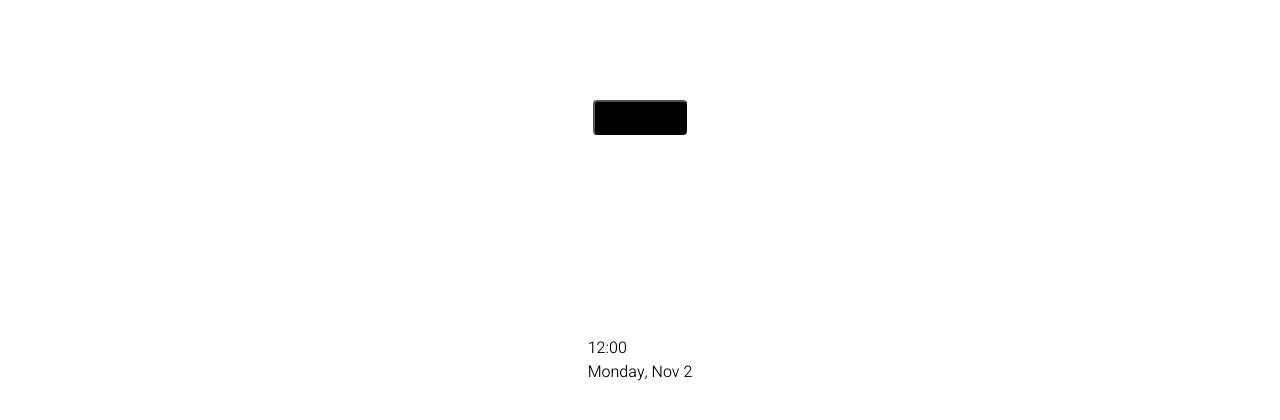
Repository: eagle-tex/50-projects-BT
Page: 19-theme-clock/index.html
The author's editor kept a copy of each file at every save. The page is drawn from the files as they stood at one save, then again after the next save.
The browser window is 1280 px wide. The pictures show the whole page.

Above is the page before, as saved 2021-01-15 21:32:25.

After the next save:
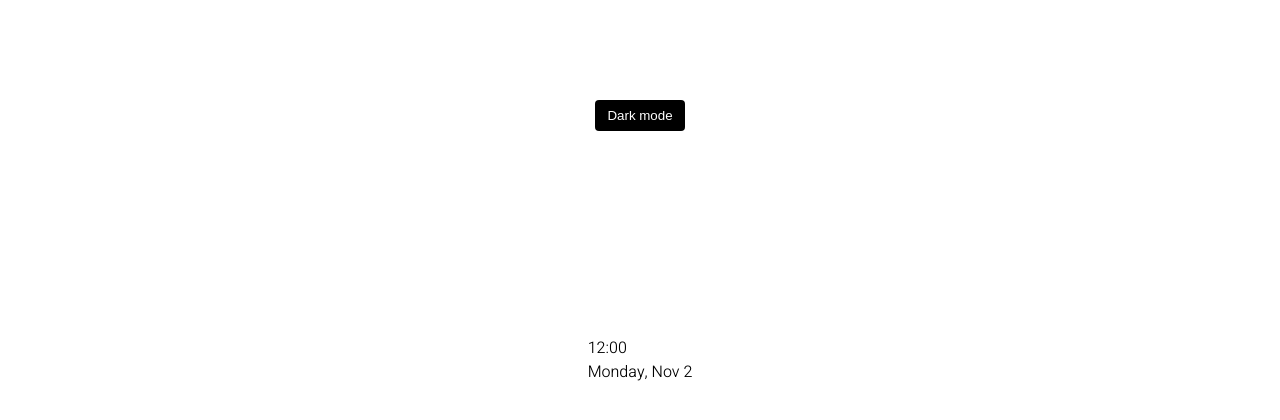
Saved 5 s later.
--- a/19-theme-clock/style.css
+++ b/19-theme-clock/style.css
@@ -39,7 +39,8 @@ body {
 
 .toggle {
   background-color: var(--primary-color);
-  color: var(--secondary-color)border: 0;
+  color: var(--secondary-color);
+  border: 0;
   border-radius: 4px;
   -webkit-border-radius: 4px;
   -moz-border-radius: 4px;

**Task instructions:** Write out each line above that contains the word "border".

**Worked solution:**
-  color: var(--secondary-color)border: 0;
+  border: 0;
   border-radius: 4px;
   -webkit-border-radius: 4px;
   -moz-border-radius: 4px;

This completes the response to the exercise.